Larson called himself a ‘weaver,’ traveling across the globe to learn and explore weaving techniques and skills—even as an already world-renowned designer. He opened his legendary textile business in Manhattan during the early 50s, specializing in windows and furnishing fabrics, and had an impact on many hotels, airports, and offices all over the country. Larson did the curtains for Eero Saarinen’s magnificent Miller House in Columbus, Indiana, the window treatments for the modernist Lever House in Manhattan, and introduced batik in the 60s in response to the rise of hippie culture.

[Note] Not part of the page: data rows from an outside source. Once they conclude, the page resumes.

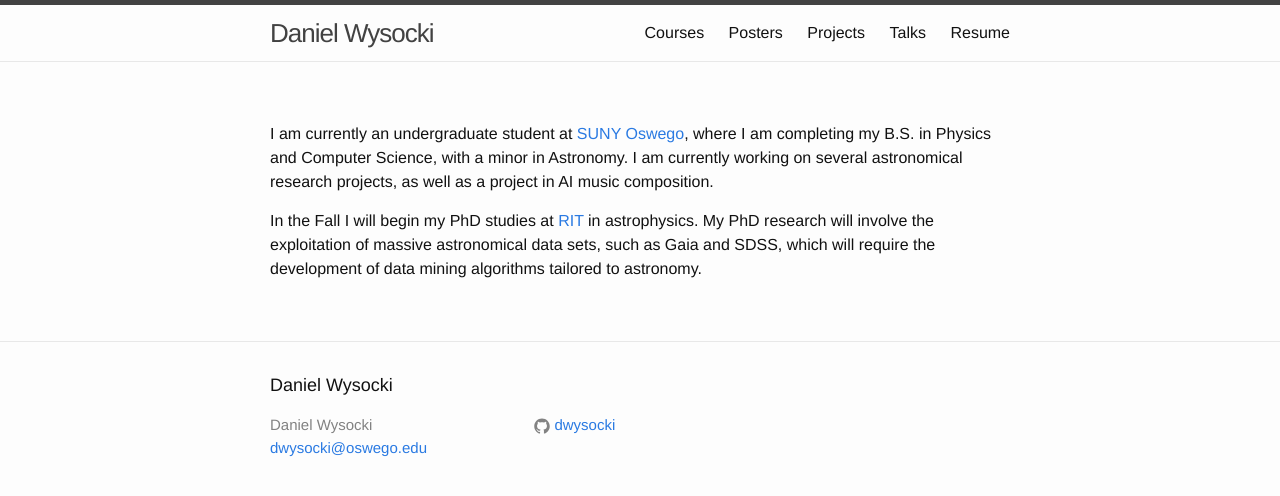
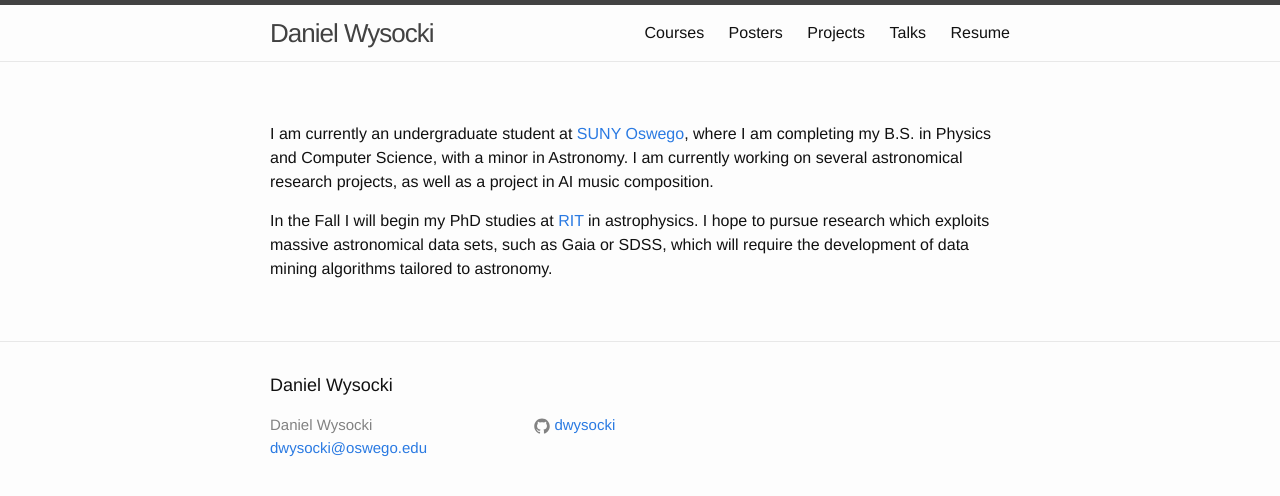
Before and after one commit to dwysocki/dwysocki.github.io, a Jekyll site: the page built from index.md, in a window 1280 px wide. Shown: the top 496 px of the page. Built offline with Jekyll 4.4.1, drawn with Linux system fonts in a browser that asks for light colours.

Commit message:
Changed description

```diff
--- a/index.md
+++ b/index.md
@@ -4,4 +4,4 @@ layout: page
 
 I am currently an undergraduate student at [SUNY Oswego](http://www.oswego.edu), where I am completing my B.S. in Physics and Computer Science, with a minor in Astronomy. I am currently working on several astronomical research projects, as well as a project in AI music composition.
 
-In the Fall I will begin my PhD studies at [RIT](https://www.rit.edu/cos/astrophysics/) in astrophysics. My PhD research will involve the exploitation of massive astronomical data sets, such as Gaia and SDSS, which will require the development of data mining algorithms tailored to astronomy.
+In the Fall I will begin my PhD studies at [RIT](https://www.rit.edu/cos/astrophysics/) in astrophysics. I hope to pursue research which exploits massive astronomical data sets, such as Gaia or SDSS, which will require the development of data mining algorithms tailored to astronomy.
```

Throughout his life, Larson kept experimenting and moving with the culture and taste of the day; cotton and nylons, straw and bamboo, velvets, working with all kinds of yarn and fiber. This is where his greatness showed, in his ability to move with the zeitgeist. He thought about textiles like an architect, and taught Americans that textiles are the heart of the interior, the soul. Today, his groundbreaking modernist textiles can be found in many museum collections across Europe and the US.
The stories of Larson’s relationships with artists are told in the extensive collections of crafts, art, and garden sculptures. Dale Chihuly owed him his career because he advised him to focus on glass rather than on textiles. With Louis Kahn, he collaborated on the hangings of his modernist First Unitarian Church in Rochester. He must have had a great relationship Wharton Esherick, as his home contains the largest collection of furniture by the craftsmen outside of his own house/museum. He knew Frank Lloyd Wright, Marilyn Monroe, and many other celebrities who utilized his fabrics in their homes.
For the design of his four-story home, which I had the honor to visit, he commissioned modernist architect/craftsman Charles Forberg, who modeled it after the Ise Shrine in South of Japan, blessing the house with Japanese allure. While he bought the 16-acre property in 1975, it was not until 11 years later that he built the house. LongHouse Reserve is an enormous and ambitious project, with which Larson sought to inspire the visitors to think differently about living with art and design.
There is a lot to be learned from visiting the home and gardens of Jack Lenor Larson. You will learn how traveling the world is the only way to truly open your horizons by seeing how he was authentic in the way he lived with and loved the cultures, textures, and styles that came to inform his identity. Perfection has many faces, and craftsmanship has the power to bring affection and spirituality into the home. Living with arts is the key to the evolution of taste and for forging life larger than oneself. This is only the beginning—if you want to learn more, do not miss the memoire he published in 1998, Jack Lenor Larsen: A Weaver’s Memoir. This memoir along with the LongHouse Reserve will keep the legacy of Larson alive, moving with the time, just as he lived his life.
LongHouse Reserve is open to the public during the spring, summer, and fall.